Over the summer, protest was clearly in the air, notably at Sam Zell’s privately held Tribune Company. Massive job losses—135 in the Los Angeles Times newsroom alone—inspired satirical blogs such as Tell Zell and The Amazing Shrinking Orlando Sentinel, a protest rally at The Baltimore Sun, and an uptick of interest in unionization. In September, a group of former and current Los Angeles Times reporters filed a federal class action suit against Zell, claiming that he breached his fiduciary duty to employees in the Tribune’s Employee Stock Ownership Plan. Throughout the industry, workers have been arguing for a role in managing the transition to the digital age. But as job security evaporates and the economic status of journalists continues to deteriorate, will most of them stick around long enough for their voices to be heard?
For the moment, anyway, the anger in newsrooms is palpable. “Morons are now in charge of one of America’s great newspapers,” the anonymous Los Angeles Times employee who writes Tell Zell told me in an e-mail. The so-called InkStainedRetch has publicized newsroom organizing efforts by both the guild and the Teamsters. He also has started an online petition requesting the addition of an employee and a reader representative to the Tribune board of directors. But his main weapons are rant and ridicule, aimed at irritating Zell into selling the newspaper. “Every little thing counts, like sand grains in an oyster,” he says. “Not sure if that metaphor works, really, but the pearl comes when Sam Zell gets out.”

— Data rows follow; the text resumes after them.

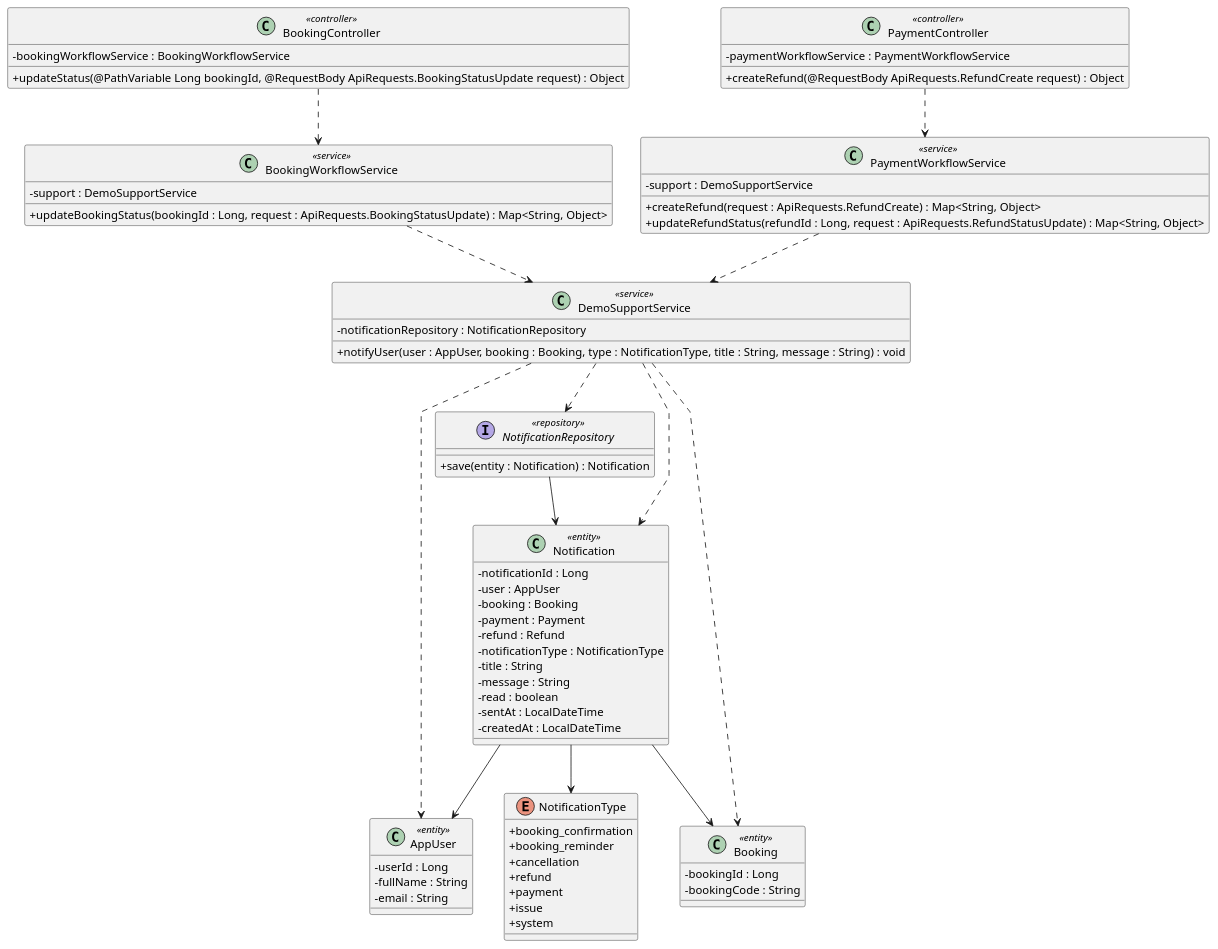
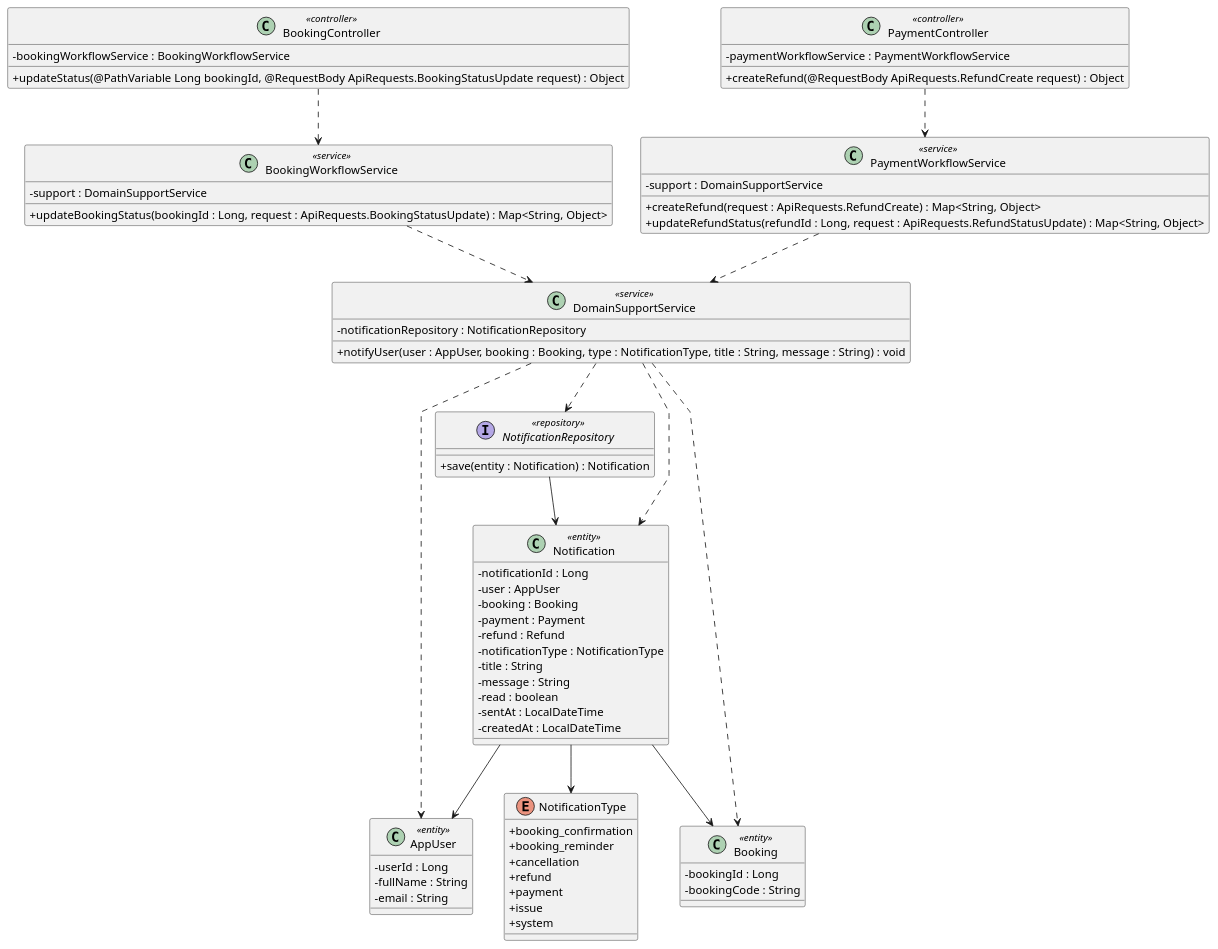
Before and after one commit to maxwell1904/SWP391_G3: the diagram in docs/Class Diagram/send-cancellation-refund-notification.puml, drawn with PlantUML. The commit also changed 120 other files, not shown here.

```diff
--- a/docs/Class Diagram/send-cancellation-refund-notification.puml
+++ b/docs/Class Diagram/send-cancellation-refund-notification.puml
@@ -1,90 +1,90 @@
 @startuml
 
 skinparam classAttributeIconSize 0
 skinparam linetype polyline
 
 class BookingController <<controller>> {
     -bookingWorkflowService : BookingWorkflowService
 
     +updateStatus(@PathVariable Long bookingId, @RequestBody ApiRequests.BookingStatusUpdate request) : Object
 }
 
 class PaymentController <<controller>> {
     -paymentWorkflowService : PaymentWorkflowService
 
     +createRefund(@RequestBody ApiRequests.RefundCreate request) : Object
 }
 
 class BookingWorkflowService <<service>> {
-    -support : DemoSupportService
+    -support : DomainSupportService
 
     +updateBookingStatus(bookingId : Long, request : ApiRequests.BookingStatusUpdate) : Map<String, Object>
 }
 
 class PaymentWorkflowService <<service>> {
-    -support : DemoSupportService
+    -support : DomainSupportService
 
     +createRefund(request : ApiRequests.RefundCreate) : Map<String, Object>
     +updateRefundStatus(refundId : Long, request : ApiRequests.RefundStatusUpdate) : Map<String, Object>
 }
 
-class DemoSupportService <<service>> {
+class DomainSupportService <<service>> {
     -notificationRepository : NotificationRepository
 
     +notifyUser(user : AppUser, booking : Booking, type : NotificationType, title : String, message : String) : void
 }
 
 interface NotificationRepository <<repository>> {
     +save(entity : Notification) : Notification
 }
 
 class Notification <<entity>> {
     -notificationId : Long
     -user : AppUser
     -booking : Booking
     -payment : Payment
     -refund : Refund
     -notificationType : NotificationType
     -title : String
     -message : String
     -read : boolean
     -sentAt : LocalDateTime
     -createdAt : LocalDateTime
 }
 
 class AppUser <<entity>> {
     -userId : Long
     -fullName : String
     -email : String
 }
 
 class Booking <<entity>> {
     -bookingId : Long
     -bookingCode : String
 }
 
 enum NotificationType {
     + booking_confirmation
     + booking_reminder
     + cancellation
     + refund
     + payment
     + issue
     + system
 }
 
 ' Relationships
 BookingController ..> BookingWorkflowService
 PaymentController ..> PaymentWorkflowService
-BookingWorkflowService ..> DemoSupportService
-PaymentWorkflowService ..> DemoSupportService
-DemoSupportService ..> NotificationRepository
-DemoSupportService ..> Notification
-DemoSupportService ..> AppUser
-DemoSupportService ..> Booking
+BookingWorkflowService ..> DomainSupportService
+PaymentWorkflowService ..> DomainSupportService
+DomainSupportService ..> NotificationRepository
+DomainSupportService ..> Notification
+DomainSupportService ..> AppUser
+DomainSupportService ..> Booking
 NotificationRepository --> Notification
 Notification --> AppUser
 Notification --> Booking
 Notification --> NotificationType
 
 @enduml
```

Meanwhile, Lesley Phillips, a guild organizer, has taken on what she calls the “formidable task” of trying to organize the Times newsroom. Once dubbed the “velvet coffin” for its high salaries and generous perks, the paper has been shaken by staff reductions and the departure of a string of editors and publishers. “All of a sudden,” says Phillips, “the velvet coffin wasn’t so comfortable anymore.”
About “seventeen or eighteen” Times staff members attended a union meeting in Los Angeles this summer, says the guild’s Eric Geist. Geist and Phillips made clear that a union contract would not necessarily prevent future job cuts. “That stops a lot of our organizing in its tracks,” Geist says. “People ask, ‘Why should I join the Newspaper Guild if you can’t stop the layoffs or the buyouts?’ ” Geist’s response is that the union, in addition to its traditional advocacy for better pay and benefits, can help companies adapt to the new world order.
Bernie Lunzer, president of the guild, sees the union’s role as evolving in a more cooperative direction. The guild wants both training and “legitimate input into what the products are going forward,” Lunzer says. But management has been slow to capitalize on the expertise of “frontline workers,” he says, and has been “stuck in their hierarchies and old-world management systems.” As managers focus on cutting costs, it’s increasingly left to workers to point out what’s being lost.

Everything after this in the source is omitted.